For more than a decade, Max Szadek had worked as Luther Vandross's personal assistant, doing everything from overseeing the R&B star's household staff to making sure he always had supplies of his favorite sugar substitute when he was on the road. Then, on the morning of April 16, 2003, Szadek arrived at Vandross's Manhattan apartment to find his boss laid out on the floor, having suffered a massive stroke that would put him in rehabilitation for the rest of his life. From that moment until Vandross's death on July 1 at 54, Szadek stuck by his side. "Luther inspired me every day, because he was a fighter every day," he says. As Szadek made the difficult transition from assistant to caregiver, he also became a passionate crusader in the fight against diabetes, which likely brought on Vandross's stroke. The founder of Divabetic, an outreach and fund-raising organization, Szadek, 40, spoke to PEOPLE correspondent Mark Dagostino about Luther's brave battle.
After his stroke, Luther was mostly unresponsive for about three weeks. Then, in early May 2003, I remember playing some old Dionne Warwick for him—his favorite—and seeing him be much more responsive. He could nod to let me know what he wanted to hear and how loud he wanted the volume to be. Music was definitely the trigger for getting a higher level of response from him. Within a few months he could use his voice again, and his backup singer Lisa Fischer came and started singing with Luther every week. Aretha came. Patti LaBelle came and sang "If Only for One Night" with him. Those are some of my greatest memories. It was magical.
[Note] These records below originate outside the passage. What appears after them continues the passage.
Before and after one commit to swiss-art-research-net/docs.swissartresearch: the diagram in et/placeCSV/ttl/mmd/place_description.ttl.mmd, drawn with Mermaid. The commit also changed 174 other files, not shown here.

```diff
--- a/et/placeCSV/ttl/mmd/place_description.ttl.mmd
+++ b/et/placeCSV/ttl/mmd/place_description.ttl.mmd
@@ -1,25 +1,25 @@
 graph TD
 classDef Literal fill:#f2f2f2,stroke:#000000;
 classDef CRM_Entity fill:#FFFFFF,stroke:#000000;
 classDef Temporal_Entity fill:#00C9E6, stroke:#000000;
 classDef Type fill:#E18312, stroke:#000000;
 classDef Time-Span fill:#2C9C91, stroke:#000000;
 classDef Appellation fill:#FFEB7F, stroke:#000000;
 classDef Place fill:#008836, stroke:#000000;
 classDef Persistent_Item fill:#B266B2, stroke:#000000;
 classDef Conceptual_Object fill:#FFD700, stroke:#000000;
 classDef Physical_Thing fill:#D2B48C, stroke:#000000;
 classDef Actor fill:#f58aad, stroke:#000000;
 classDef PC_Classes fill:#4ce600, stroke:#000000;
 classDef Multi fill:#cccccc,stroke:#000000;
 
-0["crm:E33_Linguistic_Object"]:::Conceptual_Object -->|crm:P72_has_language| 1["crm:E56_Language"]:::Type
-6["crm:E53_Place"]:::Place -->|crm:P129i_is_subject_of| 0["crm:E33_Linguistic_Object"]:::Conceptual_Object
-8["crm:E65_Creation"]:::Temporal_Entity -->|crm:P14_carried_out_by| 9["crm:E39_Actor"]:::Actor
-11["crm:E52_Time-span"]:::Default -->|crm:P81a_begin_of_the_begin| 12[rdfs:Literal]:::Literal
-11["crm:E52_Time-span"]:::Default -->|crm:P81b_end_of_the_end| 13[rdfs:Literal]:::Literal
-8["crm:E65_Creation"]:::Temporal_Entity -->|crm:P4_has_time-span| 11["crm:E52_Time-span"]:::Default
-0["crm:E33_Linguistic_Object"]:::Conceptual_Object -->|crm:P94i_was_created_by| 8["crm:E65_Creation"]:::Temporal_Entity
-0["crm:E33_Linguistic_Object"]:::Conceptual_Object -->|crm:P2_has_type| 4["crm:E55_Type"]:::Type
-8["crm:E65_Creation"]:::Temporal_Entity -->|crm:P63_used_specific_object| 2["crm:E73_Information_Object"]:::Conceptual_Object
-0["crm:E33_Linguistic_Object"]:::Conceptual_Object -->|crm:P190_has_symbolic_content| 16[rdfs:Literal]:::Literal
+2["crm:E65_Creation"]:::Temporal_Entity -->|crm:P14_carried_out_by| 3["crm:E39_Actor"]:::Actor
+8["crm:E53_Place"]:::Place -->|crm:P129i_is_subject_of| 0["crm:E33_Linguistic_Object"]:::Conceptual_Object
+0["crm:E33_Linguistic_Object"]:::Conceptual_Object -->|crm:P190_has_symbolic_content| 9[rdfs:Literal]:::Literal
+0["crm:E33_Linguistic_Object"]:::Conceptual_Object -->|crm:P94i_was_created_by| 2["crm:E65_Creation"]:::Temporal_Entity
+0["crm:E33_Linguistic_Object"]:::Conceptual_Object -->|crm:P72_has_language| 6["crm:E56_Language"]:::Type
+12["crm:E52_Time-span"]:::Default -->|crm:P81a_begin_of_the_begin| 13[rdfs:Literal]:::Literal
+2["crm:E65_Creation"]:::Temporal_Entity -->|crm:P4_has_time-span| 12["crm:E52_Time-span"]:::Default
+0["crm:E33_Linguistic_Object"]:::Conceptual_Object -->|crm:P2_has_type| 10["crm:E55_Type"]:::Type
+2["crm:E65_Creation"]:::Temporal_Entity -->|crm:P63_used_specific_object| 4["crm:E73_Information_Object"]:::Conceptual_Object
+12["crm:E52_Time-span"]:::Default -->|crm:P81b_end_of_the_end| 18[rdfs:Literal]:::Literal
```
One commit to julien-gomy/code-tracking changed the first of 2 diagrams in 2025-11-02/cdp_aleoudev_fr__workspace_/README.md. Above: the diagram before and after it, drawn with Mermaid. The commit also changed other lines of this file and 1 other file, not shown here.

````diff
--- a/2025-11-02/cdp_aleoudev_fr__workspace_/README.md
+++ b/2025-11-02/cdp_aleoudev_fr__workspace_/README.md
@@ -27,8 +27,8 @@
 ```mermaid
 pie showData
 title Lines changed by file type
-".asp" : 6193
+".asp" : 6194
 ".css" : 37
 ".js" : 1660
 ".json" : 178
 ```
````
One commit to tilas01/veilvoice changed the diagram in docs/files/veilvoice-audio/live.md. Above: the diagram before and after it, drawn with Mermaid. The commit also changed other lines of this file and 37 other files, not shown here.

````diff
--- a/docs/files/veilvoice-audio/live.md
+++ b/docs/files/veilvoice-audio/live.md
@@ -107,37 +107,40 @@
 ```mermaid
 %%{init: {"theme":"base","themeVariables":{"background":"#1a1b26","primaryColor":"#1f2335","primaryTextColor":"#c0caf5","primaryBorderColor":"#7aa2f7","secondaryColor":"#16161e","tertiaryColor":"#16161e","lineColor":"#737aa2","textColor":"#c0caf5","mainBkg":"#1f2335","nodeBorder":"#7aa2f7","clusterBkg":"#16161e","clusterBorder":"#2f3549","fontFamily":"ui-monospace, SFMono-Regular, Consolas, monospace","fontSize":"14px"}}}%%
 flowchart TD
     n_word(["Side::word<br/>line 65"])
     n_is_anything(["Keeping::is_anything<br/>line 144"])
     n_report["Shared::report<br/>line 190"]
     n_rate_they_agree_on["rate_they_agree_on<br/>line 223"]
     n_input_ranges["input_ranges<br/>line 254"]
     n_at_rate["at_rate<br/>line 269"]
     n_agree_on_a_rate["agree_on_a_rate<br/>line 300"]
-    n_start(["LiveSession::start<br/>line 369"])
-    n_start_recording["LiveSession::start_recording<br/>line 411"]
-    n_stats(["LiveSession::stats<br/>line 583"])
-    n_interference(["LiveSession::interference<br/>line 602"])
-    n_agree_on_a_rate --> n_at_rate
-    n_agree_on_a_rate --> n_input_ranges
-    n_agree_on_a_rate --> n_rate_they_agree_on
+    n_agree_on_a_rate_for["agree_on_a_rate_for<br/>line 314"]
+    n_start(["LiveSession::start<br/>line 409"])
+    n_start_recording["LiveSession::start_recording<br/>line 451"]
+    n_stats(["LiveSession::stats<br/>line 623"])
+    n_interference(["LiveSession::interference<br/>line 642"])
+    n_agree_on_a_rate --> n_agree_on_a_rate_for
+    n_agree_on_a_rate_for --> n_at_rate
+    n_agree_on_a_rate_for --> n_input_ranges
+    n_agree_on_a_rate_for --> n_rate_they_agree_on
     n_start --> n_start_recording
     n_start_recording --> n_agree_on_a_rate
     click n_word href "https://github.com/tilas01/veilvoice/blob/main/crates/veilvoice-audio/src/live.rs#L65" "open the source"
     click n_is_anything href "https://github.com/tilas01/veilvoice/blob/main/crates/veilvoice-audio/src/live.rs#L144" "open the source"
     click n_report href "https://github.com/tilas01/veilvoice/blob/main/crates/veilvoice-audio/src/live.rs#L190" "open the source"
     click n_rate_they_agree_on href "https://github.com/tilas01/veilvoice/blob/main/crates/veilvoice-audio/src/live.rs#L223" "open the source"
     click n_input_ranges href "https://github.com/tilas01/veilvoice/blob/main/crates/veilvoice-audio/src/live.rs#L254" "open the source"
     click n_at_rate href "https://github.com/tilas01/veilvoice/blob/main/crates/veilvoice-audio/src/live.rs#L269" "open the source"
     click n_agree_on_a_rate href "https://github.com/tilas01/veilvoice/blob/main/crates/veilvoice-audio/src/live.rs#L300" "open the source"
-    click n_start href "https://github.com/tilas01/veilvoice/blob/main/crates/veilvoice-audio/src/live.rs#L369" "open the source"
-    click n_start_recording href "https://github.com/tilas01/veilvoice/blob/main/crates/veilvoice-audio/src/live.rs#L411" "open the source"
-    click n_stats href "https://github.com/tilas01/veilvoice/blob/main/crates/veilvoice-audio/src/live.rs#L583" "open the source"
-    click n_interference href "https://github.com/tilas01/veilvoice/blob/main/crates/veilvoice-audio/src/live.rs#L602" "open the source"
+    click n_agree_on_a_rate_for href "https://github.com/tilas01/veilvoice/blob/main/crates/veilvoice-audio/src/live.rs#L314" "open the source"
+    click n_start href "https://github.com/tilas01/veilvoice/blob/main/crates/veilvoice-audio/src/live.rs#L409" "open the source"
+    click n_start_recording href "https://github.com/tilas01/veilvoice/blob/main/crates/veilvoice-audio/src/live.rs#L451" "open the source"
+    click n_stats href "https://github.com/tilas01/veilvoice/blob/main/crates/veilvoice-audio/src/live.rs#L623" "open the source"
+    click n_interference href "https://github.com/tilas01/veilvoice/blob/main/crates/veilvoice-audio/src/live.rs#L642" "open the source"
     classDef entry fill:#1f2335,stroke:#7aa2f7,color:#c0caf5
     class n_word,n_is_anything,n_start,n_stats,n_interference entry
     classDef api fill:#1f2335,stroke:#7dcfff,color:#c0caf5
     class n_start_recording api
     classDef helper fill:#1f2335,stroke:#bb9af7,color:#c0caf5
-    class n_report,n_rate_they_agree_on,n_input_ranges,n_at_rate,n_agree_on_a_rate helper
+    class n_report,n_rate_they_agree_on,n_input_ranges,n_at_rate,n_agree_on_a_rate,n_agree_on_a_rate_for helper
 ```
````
When Luther was moved to John F. Kennedy Medical Center in Edison, N. J., where he lived and was taken care of by a team of top-notch doctors and physical therapists until he died, I got very involved in his rehabilitation. I'm not a nurse, I'm not a doctor, I'm not a therapist—but I could do some of the therapy with Luther. Walking was a big deal in the beginning. He went from relying on walkers and machines all the way to being able to walk down the hall with very limited help towards the end. He didn't have a speech impediment, but breath control was part of his therapy. He was very committed to fighting—I could see that glimmer in his eye that was piercingly focused and determined—because initially he failed so much. I saw someone who could do these simple tasks, fail to do them another day and then learn to do them again.
Everyone assumes from movies that recovery is just a mountain that goes up, up, up. But it was always up and down. He had incredible highs throughout his recovery, but it wasn't as consistent as people want to think it was. He intuitively knew when cameras were around. We did Oprah
in April 2004 and he pulled out an incredible performance that day. The funny thing was, when you put Luther back in superstar status mode, he would jump up to that level.
In between physical and occupational therapy, we read magazines to find out what was going on in the world. I read him fan mail and e-mails. He was always a huge Price Is Right fan, so we'd watch that. We'd watch Oprah
, especially if Beyoncé or Usher were on. We even watched a little American Idol. Sometimes we'd talk about deeper subjects. When he was willing to talk about it, we discussed the reality of what was happening. And at times it was heartbreaking.
But in the last 2½ years, he really did have a lot of moments of joy. Last year we brought Luther to Philadelphia to celebrate his mother Mary Ida's birthday. He loved a show as much as he loved performing a show, so his friends would come to JFK at Christmas and birthdays and sing "Power of Love."
When he died, I was really shocked. Even though I knew that his health was compromised, we had just done some doctors' appointments, and there was nothing to let you know that was around the corner. At least every day I had a chance to tell my boss just how much he meant to me. I didn't have that opportunity before the stroke, so after the stroke, in some ways I had an opportunity to give back what he gave to me. I've committed myself to fighting diabetes 24/7 now. With Divabetic (www.divabetic.com), the idea is to empower people to talk openly about diabetes. I'll never be able to erase the pain and sadness that happened. But I really feel like Divabetic is giving me something new to wrap a hope and a dream around. Luther's legacy deserves to end on an inspiring note—not on a note of utter sadness.